To let go of the old version of yourself, you need to consider who you would like to become.

You can journal about this and create a powerful version of your future self. Perhaps you want to change careers or take on a role that requires public speaking. To allow yourself to step into that person, you need to drop the habit of avoiding speaking opportunities and instead show up to every opportunity available to you.

Your present behaviours need to be in alignment with the person you are becoming.

I was coaching a client who suffered from severe food restriction. She wanted to change but didn’t know how to let go of the current version of herself. She liked what she saw in the mirror despite it being incredibly unhealthy and destructive.

We went onto Instagram and researched female athletes whose bodies she admired. She then put that image as the screensaver on her phone and laptop to get used to the new image she was working towards — someone who was fit, healthy, and above all, kind to herself.

This change doesn’t have to be so drastic for you. Maybe you want to ditch the habit of procrastination? Who epitomises success for you, and how can you create this persona for yourself? It is not trying to be someone else but incorporating the traits they role model into your being.

Replace the habit of putting off the task for the habit of starting, even if you only work on the task for 5 minutes. Every time you keep your commitment to yourself, you create evidence that you are no longer a procrastinator but someone you can trust.

Step 4 — Thank the habit.

Marie Kondo is a Japanese organising consultant and best-selling author. In her de-clutter process, she says we must pick up the article we would like to get rid of and ask a simple question. Does it spark joy? If it sparks joy, you keep the item. If it doesn’t speak joy, you thank it for its service and then proceed to get rid of it or donate it.
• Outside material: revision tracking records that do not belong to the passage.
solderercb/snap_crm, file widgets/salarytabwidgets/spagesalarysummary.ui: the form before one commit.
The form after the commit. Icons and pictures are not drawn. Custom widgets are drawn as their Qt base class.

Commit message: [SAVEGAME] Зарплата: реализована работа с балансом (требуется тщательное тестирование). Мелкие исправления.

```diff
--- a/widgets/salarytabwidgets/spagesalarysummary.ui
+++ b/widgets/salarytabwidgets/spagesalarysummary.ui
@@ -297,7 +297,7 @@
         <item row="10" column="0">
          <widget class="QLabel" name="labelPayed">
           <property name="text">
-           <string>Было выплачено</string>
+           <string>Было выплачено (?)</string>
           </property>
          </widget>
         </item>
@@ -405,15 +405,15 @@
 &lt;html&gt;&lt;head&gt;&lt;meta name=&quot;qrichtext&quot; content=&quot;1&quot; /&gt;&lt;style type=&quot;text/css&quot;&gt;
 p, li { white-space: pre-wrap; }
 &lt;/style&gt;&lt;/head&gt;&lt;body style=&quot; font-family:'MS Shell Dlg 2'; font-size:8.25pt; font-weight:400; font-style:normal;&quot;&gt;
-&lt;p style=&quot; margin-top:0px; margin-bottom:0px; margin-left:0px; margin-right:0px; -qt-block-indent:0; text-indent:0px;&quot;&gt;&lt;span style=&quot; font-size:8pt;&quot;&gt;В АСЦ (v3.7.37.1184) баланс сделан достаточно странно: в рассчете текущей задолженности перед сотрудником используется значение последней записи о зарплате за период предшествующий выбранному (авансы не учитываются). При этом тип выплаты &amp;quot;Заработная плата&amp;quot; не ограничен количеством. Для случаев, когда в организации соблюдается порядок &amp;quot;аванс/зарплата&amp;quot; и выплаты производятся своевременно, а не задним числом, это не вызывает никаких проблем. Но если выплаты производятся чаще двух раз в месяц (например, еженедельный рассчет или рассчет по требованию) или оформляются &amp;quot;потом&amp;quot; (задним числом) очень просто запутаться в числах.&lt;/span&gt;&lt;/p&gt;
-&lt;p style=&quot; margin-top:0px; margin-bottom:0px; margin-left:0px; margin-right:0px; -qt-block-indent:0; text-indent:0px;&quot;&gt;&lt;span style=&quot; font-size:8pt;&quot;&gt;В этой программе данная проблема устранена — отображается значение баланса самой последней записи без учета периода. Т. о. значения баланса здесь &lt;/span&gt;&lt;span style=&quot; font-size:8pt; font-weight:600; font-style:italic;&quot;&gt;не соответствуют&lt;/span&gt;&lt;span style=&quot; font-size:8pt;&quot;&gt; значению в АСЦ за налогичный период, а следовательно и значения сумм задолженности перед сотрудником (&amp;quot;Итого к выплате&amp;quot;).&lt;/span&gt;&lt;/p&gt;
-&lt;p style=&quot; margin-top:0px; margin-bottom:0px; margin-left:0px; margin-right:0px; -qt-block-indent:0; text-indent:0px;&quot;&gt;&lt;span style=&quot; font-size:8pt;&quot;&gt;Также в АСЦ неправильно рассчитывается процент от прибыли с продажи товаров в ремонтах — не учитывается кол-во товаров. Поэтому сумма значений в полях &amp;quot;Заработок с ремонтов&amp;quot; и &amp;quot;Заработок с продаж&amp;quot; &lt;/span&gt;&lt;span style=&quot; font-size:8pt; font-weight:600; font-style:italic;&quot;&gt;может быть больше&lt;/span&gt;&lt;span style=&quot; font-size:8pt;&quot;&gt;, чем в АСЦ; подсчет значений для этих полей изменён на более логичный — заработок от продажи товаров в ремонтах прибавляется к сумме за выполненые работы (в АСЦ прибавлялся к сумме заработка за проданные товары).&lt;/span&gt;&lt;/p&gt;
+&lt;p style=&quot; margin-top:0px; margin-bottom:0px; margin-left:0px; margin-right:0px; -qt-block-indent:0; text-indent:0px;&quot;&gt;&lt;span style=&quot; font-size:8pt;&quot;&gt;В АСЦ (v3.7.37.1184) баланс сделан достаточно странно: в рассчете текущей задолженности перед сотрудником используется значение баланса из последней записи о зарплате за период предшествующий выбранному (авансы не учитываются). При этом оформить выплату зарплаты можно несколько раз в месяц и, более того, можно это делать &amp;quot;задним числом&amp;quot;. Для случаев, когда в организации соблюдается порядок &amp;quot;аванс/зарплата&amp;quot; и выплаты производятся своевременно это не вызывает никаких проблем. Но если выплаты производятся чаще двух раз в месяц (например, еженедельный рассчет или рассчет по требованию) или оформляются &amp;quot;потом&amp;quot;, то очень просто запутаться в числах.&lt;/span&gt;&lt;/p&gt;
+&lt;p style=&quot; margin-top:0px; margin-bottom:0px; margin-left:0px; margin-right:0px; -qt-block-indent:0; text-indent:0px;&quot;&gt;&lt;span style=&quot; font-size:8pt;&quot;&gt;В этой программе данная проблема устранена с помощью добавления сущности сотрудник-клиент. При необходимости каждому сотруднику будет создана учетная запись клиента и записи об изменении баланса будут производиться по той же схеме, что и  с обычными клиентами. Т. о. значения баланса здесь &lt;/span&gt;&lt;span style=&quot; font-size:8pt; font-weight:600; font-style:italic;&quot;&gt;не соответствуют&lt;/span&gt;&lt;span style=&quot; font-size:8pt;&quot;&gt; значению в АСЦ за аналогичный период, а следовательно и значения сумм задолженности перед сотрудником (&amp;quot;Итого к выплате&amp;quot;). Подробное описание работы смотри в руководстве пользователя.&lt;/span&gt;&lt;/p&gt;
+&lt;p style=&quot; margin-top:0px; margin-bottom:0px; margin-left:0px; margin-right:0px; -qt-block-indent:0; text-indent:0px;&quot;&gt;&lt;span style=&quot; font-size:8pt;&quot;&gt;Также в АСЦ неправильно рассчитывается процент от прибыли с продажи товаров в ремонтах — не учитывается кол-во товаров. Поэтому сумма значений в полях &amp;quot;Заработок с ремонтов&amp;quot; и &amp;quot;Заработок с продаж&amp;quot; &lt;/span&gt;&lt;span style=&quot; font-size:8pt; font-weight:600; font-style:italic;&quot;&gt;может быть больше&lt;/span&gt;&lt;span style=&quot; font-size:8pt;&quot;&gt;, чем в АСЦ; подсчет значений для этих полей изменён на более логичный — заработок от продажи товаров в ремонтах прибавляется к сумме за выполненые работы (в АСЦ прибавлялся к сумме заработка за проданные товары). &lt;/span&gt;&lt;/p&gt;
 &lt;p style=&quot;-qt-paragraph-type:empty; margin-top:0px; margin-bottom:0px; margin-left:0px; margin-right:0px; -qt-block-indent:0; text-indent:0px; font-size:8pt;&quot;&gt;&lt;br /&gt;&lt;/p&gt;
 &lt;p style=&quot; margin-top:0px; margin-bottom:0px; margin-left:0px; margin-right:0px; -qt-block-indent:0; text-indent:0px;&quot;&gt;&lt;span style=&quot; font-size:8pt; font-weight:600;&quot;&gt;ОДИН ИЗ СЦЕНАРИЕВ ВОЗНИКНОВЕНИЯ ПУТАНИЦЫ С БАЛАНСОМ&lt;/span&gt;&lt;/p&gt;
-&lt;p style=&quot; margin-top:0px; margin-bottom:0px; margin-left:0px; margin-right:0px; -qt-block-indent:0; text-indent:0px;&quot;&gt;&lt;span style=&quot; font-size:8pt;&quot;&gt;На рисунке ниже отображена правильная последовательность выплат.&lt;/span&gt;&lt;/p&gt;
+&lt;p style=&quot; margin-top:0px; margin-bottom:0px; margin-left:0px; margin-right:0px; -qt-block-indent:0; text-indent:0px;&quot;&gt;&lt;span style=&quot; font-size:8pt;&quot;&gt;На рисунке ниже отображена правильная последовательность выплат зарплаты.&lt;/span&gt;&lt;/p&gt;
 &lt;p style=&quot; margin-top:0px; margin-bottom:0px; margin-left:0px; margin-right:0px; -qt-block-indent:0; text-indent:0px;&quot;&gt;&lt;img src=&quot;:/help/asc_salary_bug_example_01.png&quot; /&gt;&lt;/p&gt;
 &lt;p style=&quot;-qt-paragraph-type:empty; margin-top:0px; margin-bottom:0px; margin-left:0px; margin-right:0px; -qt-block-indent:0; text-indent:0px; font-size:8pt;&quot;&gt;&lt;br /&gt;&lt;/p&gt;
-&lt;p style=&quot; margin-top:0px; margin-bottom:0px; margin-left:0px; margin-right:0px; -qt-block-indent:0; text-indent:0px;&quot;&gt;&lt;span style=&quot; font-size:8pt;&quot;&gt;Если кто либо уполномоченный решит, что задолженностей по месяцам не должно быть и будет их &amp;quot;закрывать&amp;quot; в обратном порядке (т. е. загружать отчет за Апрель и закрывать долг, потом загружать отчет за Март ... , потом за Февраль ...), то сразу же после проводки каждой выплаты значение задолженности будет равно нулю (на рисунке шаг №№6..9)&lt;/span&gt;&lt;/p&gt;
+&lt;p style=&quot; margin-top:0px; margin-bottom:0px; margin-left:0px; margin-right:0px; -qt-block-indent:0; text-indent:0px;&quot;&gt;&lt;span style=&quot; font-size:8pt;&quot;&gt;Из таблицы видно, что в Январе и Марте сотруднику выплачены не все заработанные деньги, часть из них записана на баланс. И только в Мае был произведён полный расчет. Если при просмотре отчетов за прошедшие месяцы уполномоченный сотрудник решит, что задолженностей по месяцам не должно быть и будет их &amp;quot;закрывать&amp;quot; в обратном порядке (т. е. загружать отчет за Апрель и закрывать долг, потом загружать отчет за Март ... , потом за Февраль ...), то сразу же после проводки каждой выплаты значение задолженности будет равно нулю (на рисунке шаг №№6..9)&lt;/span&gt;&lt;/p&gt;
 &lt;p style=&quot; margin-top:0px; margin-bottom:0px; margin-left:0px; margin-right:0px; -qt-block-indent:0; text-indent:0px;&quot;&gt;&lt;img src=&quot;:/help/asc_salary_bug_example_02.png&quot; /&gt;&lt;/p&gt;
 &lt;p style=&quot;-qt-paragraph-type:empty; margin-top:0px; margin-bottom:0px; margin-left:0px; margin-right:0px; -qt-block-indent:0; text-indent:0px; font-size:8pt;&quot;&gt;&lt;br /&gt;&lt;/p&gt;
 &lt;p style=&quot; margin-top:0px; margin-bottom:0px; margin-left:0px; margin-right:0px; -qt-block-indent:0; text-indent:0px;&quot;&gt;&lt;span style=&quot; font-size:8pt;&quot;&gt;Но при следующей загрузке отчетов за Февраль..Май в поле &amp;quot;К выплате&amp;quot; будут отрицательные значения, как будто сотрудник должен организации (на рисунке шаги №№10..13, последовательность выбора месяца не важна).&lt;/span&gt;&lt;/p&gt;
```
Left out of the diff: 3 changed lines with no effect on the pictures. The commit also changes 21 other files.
It’s the same with your habits and this old version of yourself. Does it spark joy? You don’t have to toss yourself out, just a few bits and pieces that don’t belong anymore. Maybe you renovated your lounge to be more modern, and you have some old ornaments that clash now? You don’t have to adjust the lounge to the old ornaments; simply toss out the parts in no longer in alignment.

Maybe you decided your old ways of mid-week drinking or sleep deprivation are clashing with your new updated version of valuing vitality and creativity?

Thank those habits and the part of you that served its purpose. But now, it’s time to move on swiftly.

Give yourself permission to change your mind and update your habits to your current values.

Final thoughts.

Letting go of old habits is hard change. It doesn’t happen overnight, and you will fall off the wagon.

When creating new behaviour patterns and habits, imagine you have train tracks embedded into your subconscious. They run deep. You can’t remove the old tracks, but you can always lay down fresh ones on top.

You are only human, and you will fall back into old patterns now and then, especially when you feel stressed. It is not a failure to revert to old ways; it is human nature.

What matters is having the self-awareness to notice you are back in old patterns and course-correct accordingly. The more self-aware you are about your triggers, the quicker you can recover when going down the old train tracks.

“We are what we repeatedly do. Excellence, then, is not an act, but having the self-awareness to let go of the habits that no longer serve us.” — Aristotle and Lori Milner.

Here’s to letting go.

Warm wishes,